Launched in 2011, the Doha Round of negotiations have remained virtually stalled since July 2008...
It is always a clinical surgery at WTO where a patient can die if you miss the target, says its Chief Roberto Azevedo, which probably explains why the 20- year-old global body could seal its first major trade pact in 2014 after a never-seen-before deal between India and the US.
The differences between the rich and developing nations have always been at the core of the World Trade Organisation, set up in 1995 to facilitate greater trade flows across the world, and it came as a major breakthrough when the US and India reached a deal over food security issues in 2014.
It was this deal that eventually facilitated the first ever major trade pact at the WTO and India is now looking forward to push for the long-pending Doha agenda at the global trade body in 2015.

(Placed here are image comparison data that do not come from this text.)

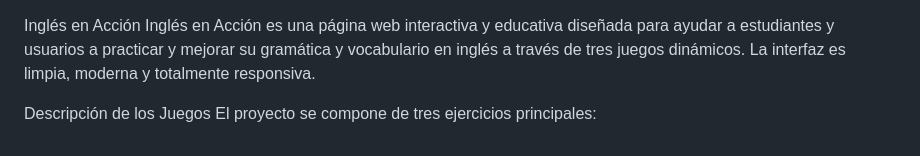
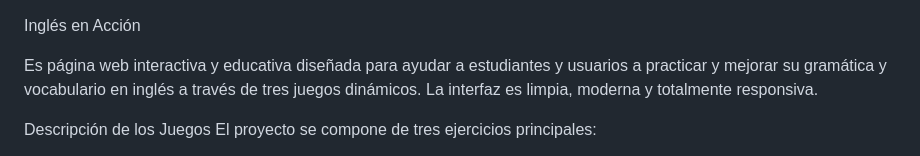
Before and after one commit to juanzunigacarrasco-beep/PROYECTO-APPINGLES, a Markdown page: README.MD, the part around the change. Rendered like a GitHub page.

```diff
--- a/README.MD
+++ b/README.MD
@@ -1,5 +1,6 @@
 Inglés en Acción
-Inglés en Acción es una página web interactiva y educativa diseñada para ayudar a estudiantes y usuarios a practicar y mejorar su gramática y vocabulario en inglés a través de tres juegos dinámicos. La interfaz es limpia, moderna y totalmente responsiva.
+
+Es página web interactiva y educativa diseñada para ayudar a estudiantes y usuarios a practicar y mejorar su gramática y vocabulario en inglés a través de tres juegos dinámicos. La interfaz es limpia, moderna y totalmente responsiva.
 
 Descripción de los Juegos
 El proyecto se compone de tres ejercicios principales:
```
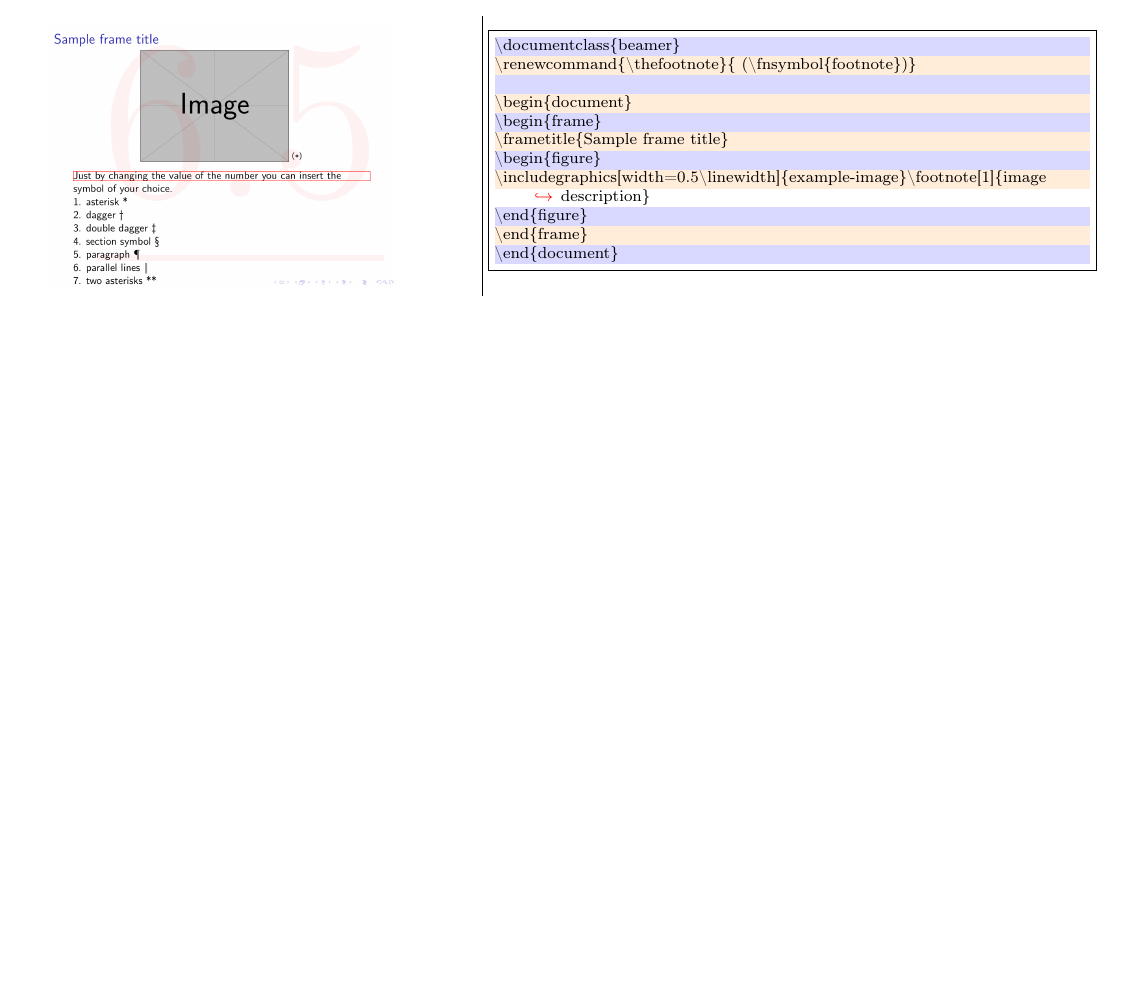
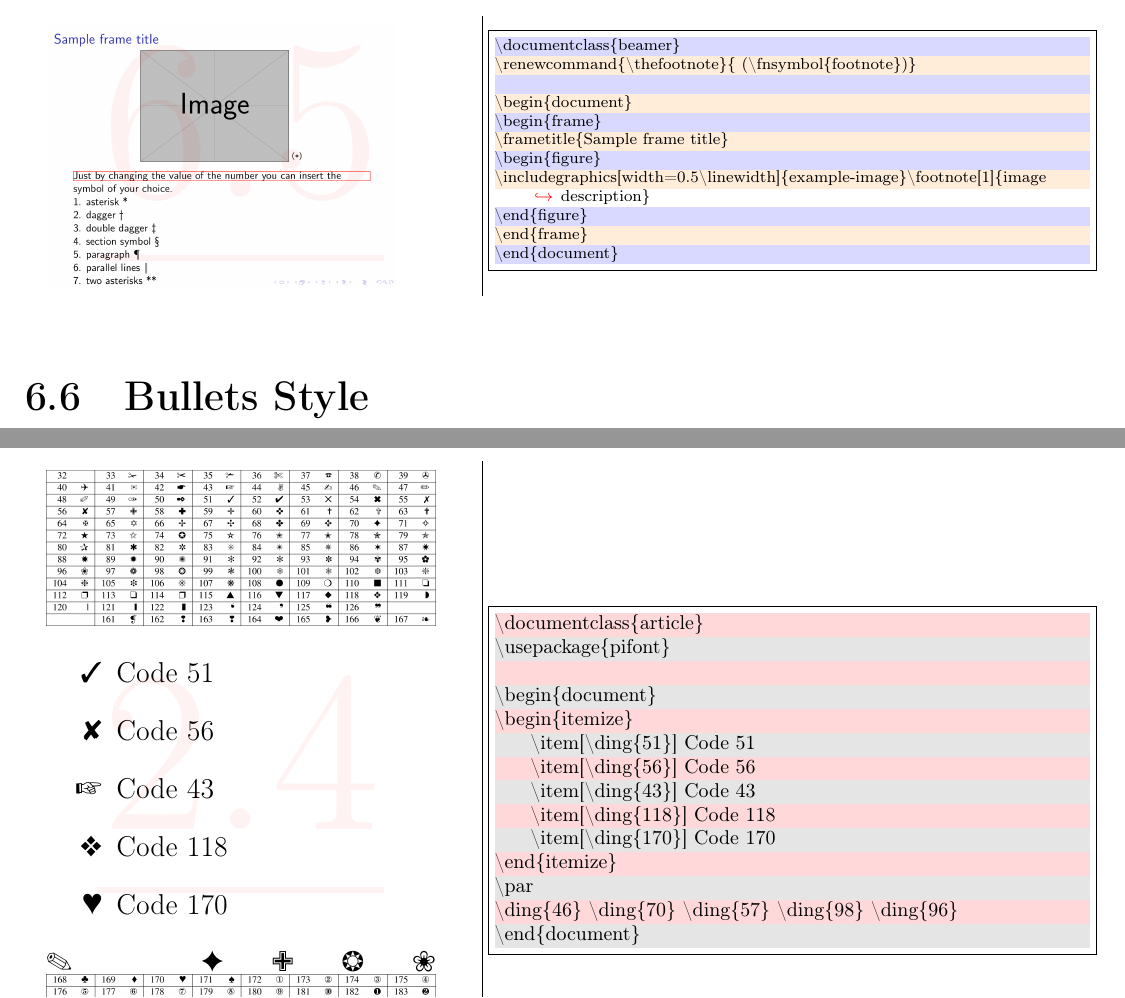
Before and after one commit to AnMnv/eBook, a LaTeX document (eBook.tex, which reads source/C6.tex, source/preambula.tex): part of page 31 of 41 before the commit and two parts of pages 32 and 33 of 43 after it, the two joined at a grey line, cut so that both start at the same text, the shorter picture padded with empty space. Compiled offline with pdfLaTeX; a LaTeX package or settings file that is missing is left out.

Commit message:
6.6 & 2.5 added

```diff
--- a/source/C6.tex
+++ b/source/C6.tex
@@ -188,4 +188,42 @@ picture]{%
 \end{tabular}
 \end{table}
 %-------------------------------------------- 6.6
+\section{Bullets Style}
+\begin{table}[h!]
+\begin{tabular}{c | c}
+\begin{minipage}[m]{0.4\textwidth}
+\enum{\includegraphics[width=\linewidth]{6.6.1.png}
+\begin{itemize}
+    \item[\ding{51}] Code 51
+    \item[\ding{56}] Code 56
+    \item[\ding{43}] Code 43
+    \item[\ding{118}] Code 118
+    \item[\ding{170}] Code 170
+\end{itemize}
+\par
+\ding{46} \ding{70} \ding{57}  \ding{98} \ding{96}
+ \includegraphics[width=\linewidth]{6.6.2.png}}{2.4}
+\end{minipage}
+&
+\begin{minipage}[m]{0.55\textwidth}
+\renewcommand\textminus{\mbox{-}}%<<<<<<<<<<<
+\begin{lstlisting}[numberstyle=\zebra{red!15}{black!10},numbers=left,basicstyle=\footnotesize]
+\documentclass{article}
+\usepackage{pifont}
+
+\begin{document}
+\begin{itemize}
+    \item[\ding{51}] Code 51
+    \item[\ding{56}] Code 56
+    \item[\ding{43}] Code 43
+    \item[\ding{118}] Code 118
+    \item[\ding{170}] Code 170
+\end{itemize}
+\par
+\ding{46} \ding{70} \ding{57}  \ding{98} \ding{96}
+\end{document}
+\end{lstlisting}
+\end{minipage}
+\end{tabular}
+\end{table}
 %-------------------------------------------- 6.7
--- a/source/preambula.tex
+++ b/source/preambula.tex
@@ -375,7 +375,8 @@ $\underset{\saveulnum}{\rule[-.7ex]{\ulwidth}{.4pt}}$}
 %-----------------------------9.7
 \usepackage{qrcode}
 
-%-----------------------------
+%----------------------------- 2.5 & 6.6
+\usepackage{pifont}
 %-----------------------------
 
 %-----------------------------
```
Also changed, not shown: source/C2.tex (+27 -0 lines), eBook.pdf, images/2.5.png (added), images/6.6.1.png (added), images/6.6.2.png (added).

Launched in 2011, the Doha Round of negotiations have remained virtually stalled since July 2008 when the trade ministers’ meeting in Geneva collapsed due to differences between the rich and the developing nations.
The deadlock mainly emerged on the issue of protection for farmers in developing countries and duty cut on industrial goods.
The year 2014 also saw a never-seen-before bonhomie between India and the US, who have been staunch opponents at this global forum for years but managed to seal a deal between them to facilitate the long-stalled Trade Facilitation Agreement at the WTO that seeks to reduce transactions cost and ease global customs norm for global trade.
WTO Director-General Roberto Azevedo said the agreement between India and the US was key to get the multilateral trading system back on track and gave him a basis to intensify his consultations with other WTO members.
For 2015, he has said it is going to be a big year for the WTO with the celebration of its 20th anniversary and the holding of its 10th Ministerial Conference.
Azevedo also said that “we have real deadlines to meet”, including developing the work programme on the remaining Doha Round issues by the end of July 2015.
Looking ahead, India also wants to bring back the long-stalled Doha round on the table.
“Doha agenda will be back on tables (in 2015) and we will push for that,” Commerce Secretary Rajeev Kher said.
Biswajit Dhar, Professor, Centre for Economic Studies and Planning, Jawaharlal Nehru University also said that there are a number of pending issues under the Doha Round of talks which India would like to bring on the table next year.
“There are some substantive issues related with agriculture, services and intellectual property rights (IPR). India should also have to look at the Post-Bali work programme. We have to see how effectively we can raise these issues,” Dhar said.
The objective of the Doha agenda is to reduce trade barriers across the globe and facilitate trade. The main pending issues include agriculture (export subsidies, cotton and fishery subsidies), IPR, market access and services.
While India wants developed countries to drastically reduce agri subsidies and relax visa norms for its professionals, the rich nations are asking for significant reduction in industrial good tariffs and further strengthening of patent laws. India also wants to resolve issues of the Least Developed Countries (LDCs).
As per estimates, the US provided about USD 4 billion of support to their agricultural producers under the category of Current Total Aggregate Measurement of Support (i.e. support considered under WTO classification as trade-distorting) and USD 120 billion as Green Box support (non-trade-distorting).
Similarly, the European Union provided 9 billion euro as Current Total Aggregate Measurement of Support and about 64 billion euro as Green Box support.
There is also a proposal to eliminate tariffs on a list of environmental goods, which has not been supported by India and some other developing countries.
As part of the sectoral negotiations, the US wants developing countries, including India, to reduce their tariffs on chemicals, industrial engineering goods, and electricals and electronics, bringing them close to zero.
2014 will still remain an important year for the WTO as member nations agreed for a global trade reform deal.
The pact was dear to developed nations such as the US and Europe as they are struggling to bring back their sagging economy on the growth trajectory.
As per the pact, no country will challenge food stockpiling issue programme of developing nations, including India, at the WTO till a permanent solution is found on the matter.
Further, implementation of the TFA would also come up in 2015. “The Union cabinet would ratify the agreement first and then the pact would be implemented,” an official said.
But the real work may remain challenging for WTO in the new year as well and justify its description by Azevedo who once famously said, “At the WTO, it’s never a general surgery. It’s always a very specific, clinical, precise surgery – and you can’t miss the target. If you miss the target, you kill the patient. It’s as simple as that.”